# DATASET CONTENT
● ● ●

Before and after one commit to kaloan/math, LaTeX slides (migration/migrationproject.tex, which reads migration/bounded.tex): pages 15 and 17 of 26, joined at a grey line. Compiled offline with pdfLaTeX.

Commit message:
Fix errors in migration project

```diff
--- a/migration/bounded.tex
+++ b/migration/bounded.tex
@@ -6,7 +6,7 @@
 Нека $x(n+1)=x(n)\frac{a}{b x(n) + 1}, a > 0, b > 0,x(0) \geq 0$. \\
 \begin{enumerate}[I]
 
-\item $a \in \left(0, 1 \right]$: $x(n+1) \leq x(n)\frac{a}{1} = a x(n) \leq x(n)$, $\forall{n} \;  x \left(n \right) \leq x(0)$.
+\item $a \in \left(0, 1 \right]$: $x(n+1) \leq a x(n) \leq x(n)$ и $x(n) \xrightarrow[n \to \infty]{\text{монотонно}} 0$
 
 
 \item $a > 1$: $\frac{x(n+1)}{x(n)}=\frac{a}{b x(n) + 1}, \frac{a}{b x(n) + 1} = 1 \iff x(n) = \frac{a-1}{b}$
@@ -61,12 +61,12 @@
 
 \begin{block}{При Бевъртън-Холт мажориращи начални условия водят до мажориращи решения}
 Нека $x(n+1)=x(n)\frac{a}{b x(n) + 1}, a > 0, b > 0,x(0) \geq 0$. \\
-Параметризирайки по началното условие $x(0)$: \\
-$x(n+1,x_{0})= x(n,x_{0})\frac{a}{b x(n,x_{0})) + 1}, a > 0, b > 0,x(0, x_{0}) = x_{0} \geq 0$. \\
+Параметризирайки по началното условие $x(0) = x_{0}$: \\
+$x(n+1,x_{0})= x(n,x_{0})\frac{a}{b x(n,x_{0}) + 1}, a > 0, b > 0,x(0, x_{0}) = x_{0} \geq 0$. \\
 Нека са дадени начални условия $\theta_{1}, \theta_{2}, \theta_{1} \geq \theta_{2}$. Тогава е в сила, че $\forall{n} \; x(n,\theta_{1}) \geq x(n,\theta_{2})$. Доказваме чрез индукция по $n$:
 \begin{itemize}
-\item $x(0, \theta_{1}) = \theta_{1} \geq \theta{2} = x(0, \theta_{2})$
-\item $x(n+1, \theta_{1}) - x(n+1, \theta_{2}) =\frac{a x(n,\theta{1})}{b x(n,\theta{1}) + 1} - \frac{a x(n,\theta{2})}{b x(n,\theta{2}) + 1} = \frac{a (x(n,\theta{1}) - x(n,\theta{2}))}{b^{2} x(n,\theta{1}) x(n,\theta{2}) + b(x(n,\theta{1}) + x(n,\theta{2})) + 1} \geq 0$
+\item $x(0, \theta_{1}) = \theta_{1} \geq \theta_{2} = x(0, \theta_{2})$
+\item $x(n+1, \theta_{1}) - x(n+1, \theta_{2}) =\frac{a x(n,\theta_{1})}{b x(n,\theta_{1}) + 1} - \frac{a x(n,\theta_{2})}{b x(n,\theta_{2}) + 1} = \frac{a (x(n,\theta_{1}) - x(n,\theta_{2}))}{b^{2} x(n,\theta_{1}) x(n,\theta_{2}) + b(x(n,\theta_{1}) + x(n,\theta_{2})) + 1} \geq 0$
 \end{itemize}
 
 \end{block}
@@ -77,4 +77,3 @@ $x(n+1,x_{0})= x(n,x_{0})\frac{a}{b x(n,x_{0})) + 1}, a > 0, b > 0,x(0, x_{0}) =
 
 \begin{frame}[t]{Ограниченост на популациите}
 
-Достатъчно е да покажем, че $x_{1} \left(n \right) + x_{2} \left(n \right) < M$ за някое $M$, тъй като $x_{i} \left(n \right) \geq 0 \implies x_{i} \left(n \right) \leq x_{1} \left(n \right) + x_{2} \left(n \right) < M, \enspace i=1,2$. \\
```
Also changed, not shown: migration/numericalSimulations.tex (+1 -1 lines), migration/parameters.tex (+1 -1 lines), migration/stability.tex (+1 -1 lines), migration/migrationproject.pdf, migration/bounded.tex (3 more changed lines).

● ● ●

# EXERCISE
Would you please reproduce all of the lines above exactly?

# TASK OUTPUT
Before and after one commit to kaloan/math, LaTeX slides (migration/migrationproject.tex, which reads migration/bounded.tex): pages 15 and 17 of 26, joined at a grey line. Compiled offline with pdfLaTeX.

Commit message:
Fix errors in migration project

```diff
--- a/migration/bounded.tex
+++ b/migration/bounded.tex
@@ -6,7 +6,7 @@
 Нека $x(n+1)=x(n)\frac{a}{b x(n) + 1}, a > 0, b > 0,x(0) \geq 0$. \\
 \begin{enumerate}[I]
 
-\item $a \in \left(0, 1 \right]$: $x(n+1) \leq x(n)\frac{a}{1} = a x(n) \leq x(n)$, $\forall{n} \;  x \left(n \right) \leq x(0)$.
+\item $a \in \left(0, 1 \right]$: $x(n+1) \leq a x(n) \leq x(n)$ и $x(n) \xrightarrow[n \to \infty]{\text{монотонно}} 0$
 
 
 \item $a > 1$: $\frac{x(n+1)}{x(n)}=\frac{a}{b x(n) + 1}, \frac{a}{b x(n) + 1} = 1 \iff x(n) = \frac{a-1}{b}$
@@ -61,12 +61,12 @@
 
 \begin{block}{При Бевъртън-Холт мажориращи начални условия водят до мажориращи решения}
 Нека $x(n+1)=x(n)\frac{a}{b x(n) + 1}, a > 0, b > 0,x(0) \geq 0$. \\
-Параметризирайки по началното условие $x(0)$: \\
-$x(n+1,x_{0})= x(n,x_{0})\frac{a}{b x(n,x_{0})) + 1}, a > 0, b > 0,x(0, x_{0}) = x_{0} \geq 0$. \\
+Параметризирайки по началното условие $x(0) = x_{0}$: \\
+$x(n+1,x_{0})= x(n,x_{0})\frac{a}{b x(n,x_{0}) + 1}, a > 0, b > 0,x(0, x_{0}) = x_{0} \geq 0$. \\
 Нека са дадени начални условия $\theta_{1}, \theta_{2}, \theta_{1} \geq \theta_{2}$. Тогава е в сила, че $\forall{n} \; x(n,\theta_{1}) \geq x(n,\theta_{2})$. Доказваме чрез индукция по $n$:
 \begin{itemize}
-\item $x(0, \theta_{1}) = \theta_{1} \geq \theta{2} = x(0, \theta_{2})$
-\item $x(n+1, \theta_{1}) - x(n+1, \theta_{2}) =\frac{a x(n,\theta{1})}{b x(n,\theta{1}) + 1} - \frac{a x(n,\theta{2})}{b x(n,\theta{2}) + 1} = \frac{a (x(n,\theta{1}) - x(n,\theta{2}))}{b^{2} x(n,\theta{1}) x(n,\theta{2}) + b(x(n,\theta{1}) + x(n,\theta{2})) + 1} \geq 0$
+\item $x(0, \theta_{1}) = \theta_{1} \geq \theta_{2} = x(0, \theta_{2})$
+\item $x(n+1, \theta_{1}) - x(n+1, \theta_{2}) =\frac{a x(n,\theta_{1})}{b x(n,\theta_{1}) + 1} - \frac{a x(n,\theta_{2})}{b x(n,\theta_{2}) + 1} = \frac{a (x(n,\theta_{1}) - x(n,\theta_{2}))}{b^{2} x(n,\theta_{1}) x(n,\theta_{2}) + b(x(n,\theta_{1}) + x(n,\theta_{2})) + 1} \geq 0$
 \end{itemize}
 
 \end{block}
@@ -77,4 +77,3 @@ $x(n+1,x_{0})= x(n,x_{0})\frac{a}{b x(n,x_{0})) + 1}, a > 0, b > 0,x(0, x_{0}) =
 
 \begin{frame}[t]{Ограниченост на популациите}
 
-Достатъчно е да покажем, че $x_{1} \left(n \right) + x_{2} \left(n \right) < M$ за някое $M$, тъй като $x_{i} \left(n \right) \geq 0 \implies x_{i} \left(n \right) \leq x_{1} \left(n \right) + x_{2} \left(n \right) < M, \enspace i=1,2$. \\
```
Also changed, not shown: migration/numericalSimulations.tex (+1 -1 lines), migration/parameters.tex (+1 -1 lines), migration/stability.tex (+1 -1 lines), migration/migrationproject.pdf, migration/bounded.tex (3 more changed lines).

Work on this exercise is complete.